3

Obviously there's a good case for considering the wear and tear on the belay loop and harness itself. Consider the case of Todd Skinner: http://www.climbing.com/climber/loss-of-a-legend/ They discussed the worn harness, talking about how people back up the belay loop with a tied sling, but neither considered it a significant safety hazard.


2

The single point setup was developed to aid in very high technical levels of mixed climbing. Dual points can make it hard to keep the crampon on small rock holds. Also in certain kinds of ice, the monopoint can get a better grip. The various other setups are attempts to make a compromise between getting full grip in the ice and staying stable on rock. My ...


3

While some brands may be known for narrower boots, this also depends on the last[1] they use for a particular model. La Sportiva boots are often considered to be narrow and low-volume compared to Scarpa, but there are also differences between the lasts they use for their Trango vs. their Nepal lines of boots. (The Nepal last is wider than the Trango.) If ...


6

I shall have to call bullshit on this. I personally forgot to hook up my dry suit inflation hose many years ago and sank to 36m (4.6 atm) in cold UK waters. Where I suffered from serious love bites (dry suit squeeze). Luckily my buddy figured out what I was trying to imply and attached my hose for me. The cuffs would not cut you no matter the pressure as ...
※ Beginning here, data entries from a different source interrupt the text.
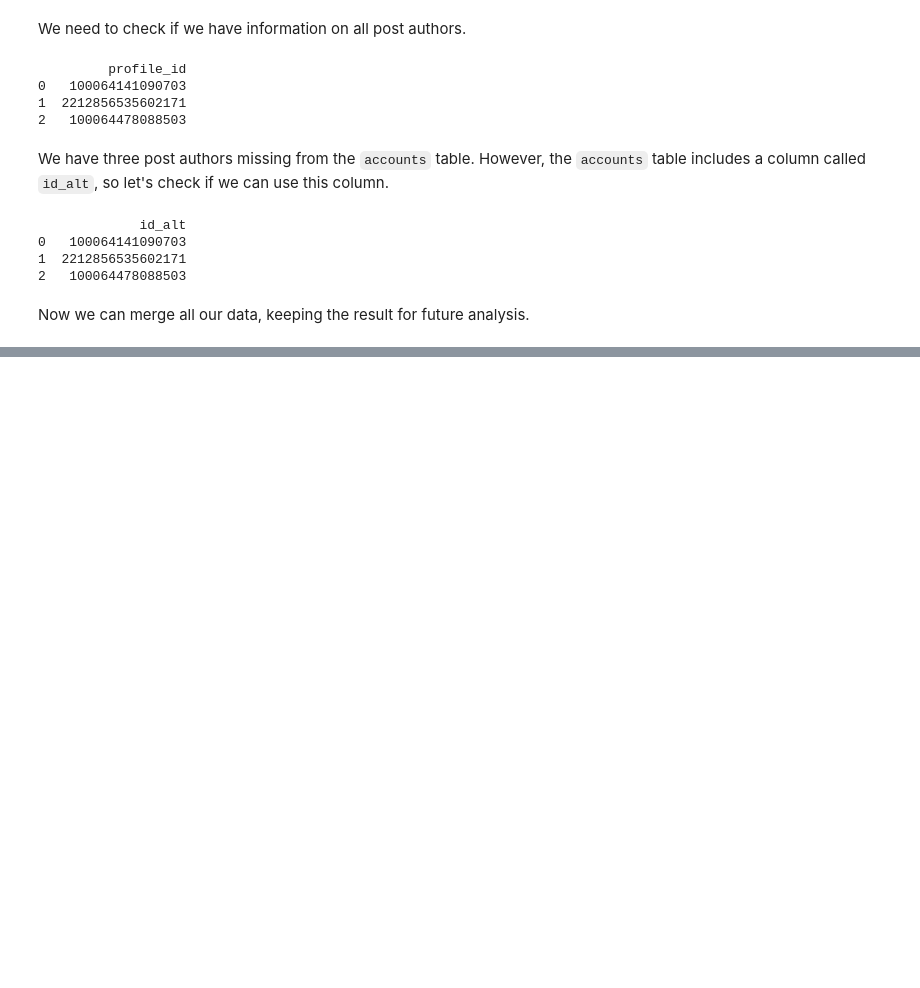
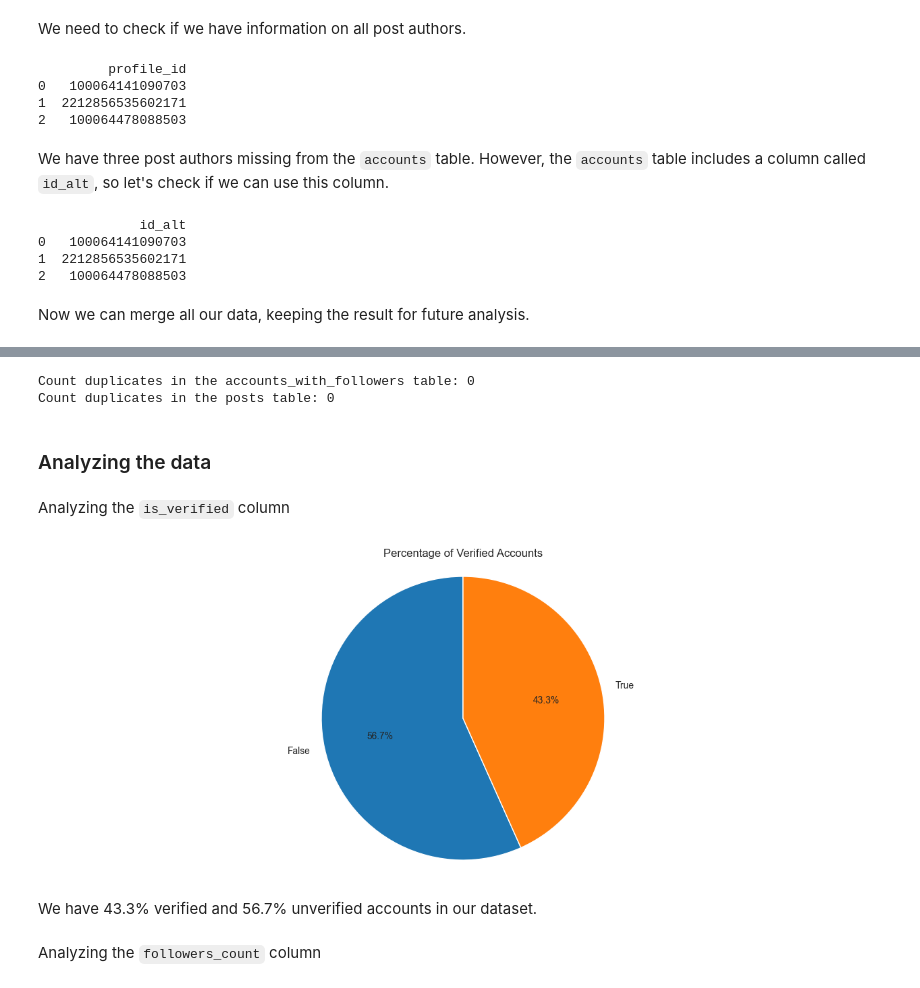
Before and after one commit to mariakyrychok/facebook_eda, a Jupyter notebook: main.ipynb, the cells around one changed output, grey strips where cells are left out. Saved outputs shown, nothing was run; the diff lists cells and outputs as text; code cells hidden in the pictures; blank space fills up the shorter version.

```diff
--- a/main.ipynb
+++ b/main.ipynb
@@ -141,3 +185,3 @@ During the overview, we observed that the `restricted` column is completely empt
 # %%
-columns_to_drop = ['_id', 'restricted', '_status', 'id', 'id_alt']
-accounts_with_posts_data = accounts_with_posts_data.drop(columns=columns_to_drop)
+columns_to_drop = ['_id', 'restricted', '_status']
+accounts_with_followers = accounts_with_followers.drop(columns=columns_to_drop)
@@ -152,0 +190,9 @@ accounts_with_posts_data.head()
+# %%
+accounts_with_followers[['username', 'description']] = (
+    accounts_with_followers[['username', 'description']].fillna('unknown')
+)
+accounts_with_followers['is_verified'] = accounts_with_followers['is_verified'].fillna('False')
+accounts_with_followers['id_alt'] = accounts_with_followers['id_alt'].fillna(accounts_with_followers['id'])
+
+#remove "group/" from username
+accounts_with_followers['username'] = accounts_with_followers['username'].str.replace(r'^group/', '', regex=True)
@@ -152,0 +201,28 @@ accounts_with_posts_data.head()
+# %%
+accounts_with_followers['is_verified'] = accounts_with_followers['is_verified'].astype(bool)
+accounts_with_followers['id_alt'] = accounts_with_followers['id_alt'].astype(int)
+posts['created_time'] = pd.to_datetime(posts['created_time'])
+# %%
+print('Count duplicates in the accounts_with_followers table:', accounts_with_followers.duplicated().sum())
+print('Count duplicates in the posts table:', posts.duplicated().sum())
+# %% [output]
+Count duplicates in the accounts_with_followers table: 0
+Count duplicates in the posts table: 0
+# %% [markdown]
+### Analyzing the data
+# %% [markdown]
+Analyzing the `is_verified` column
+# %%
+percent_verified = (accounts_with_followers['is_verified'].value_counts(normalize=True) * 100).round(1)
+# %%
+plt.figure(figsize=(16, 6))
+plt.pie(percent_verified, labels=percent_verified.index.astype(str), autopct='%1.1f%%', startangle=90)
+plt.title('Percentage of Verified Accounts')
+plt.axis('equal')
+plt.show()
+# %% [output]
+[figure, added]
+# %% [markdown]
+We have 43.3% verified and 56.7% unverified accounts in our dataset.
+# %% [markdown]
+Analyzing the `followers_count` column
```
Also changed, not shown: parts of 51 cells of this notebook.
2

AT (Alpine Touring, aka-randonnee) is quickly rising to be the most popular form of downhill skiing. There are still those die-hard telemarkers that will never switch, and they will out distance you on the flats, but hands down AT is best for back country downhill. Buying skis is like buying shoes nowadays, what type you get depends a lot on what type of ...


18

Some reasons for the long waist straps are: The most backpacks have only one size for everyone, so the backpack must fit a short/ tall/ tiny/ big person. It also depends what your wear for clothes under your rucksack, if you wear it over a single shirt or over a big insulation-jacket. For alpine backpacks or traveling: the waist straps need to fit around ...


3

A lot depends on where you live and where you ski, but unless you've got solid enough skiing skills to manage ungroomed terrain at a resort, you'll struggle a lot backcountry skiing in a typical situation where AT or telemark gear would be used. There is an entire range of gear from relatively light XC touring gear to full on Alpine setups that can be used ...


7

In addition to telemark, there are randonnee, aka alpine touring bindings. These are basically regular alpine bindings, where the heel can be released, for climbing. When going downhill, the heel can be clipped back in, for greater support during steep alpine descents. Telemark skis usually aren't super great for climbing on their own, and usually require ...


3

I met a guy who left February 14th, the same day as I did, and he used a 40F Katabatic quilt the whole time. He slept with his down coat and gloves on. I didn't meet many people with 0F bags. I took a 0F Feathered Friends bag and was never uncomfortable. I swapped it out for a 35F bag in early May and had a few cold nights in Northern Virginia. Leaving ...


2

All mountaineering gear comes with proper storage instructions. Most gear is best stored in a dry, cool, dark place. Humidity will rust your screws, crampons and axes. That box will effectively turn into an oven unless your balcony is on the shady side of your building. Garden closets are for storing garden tools, not precious climbing and camping gear. If ...



Top 50 recent answers are included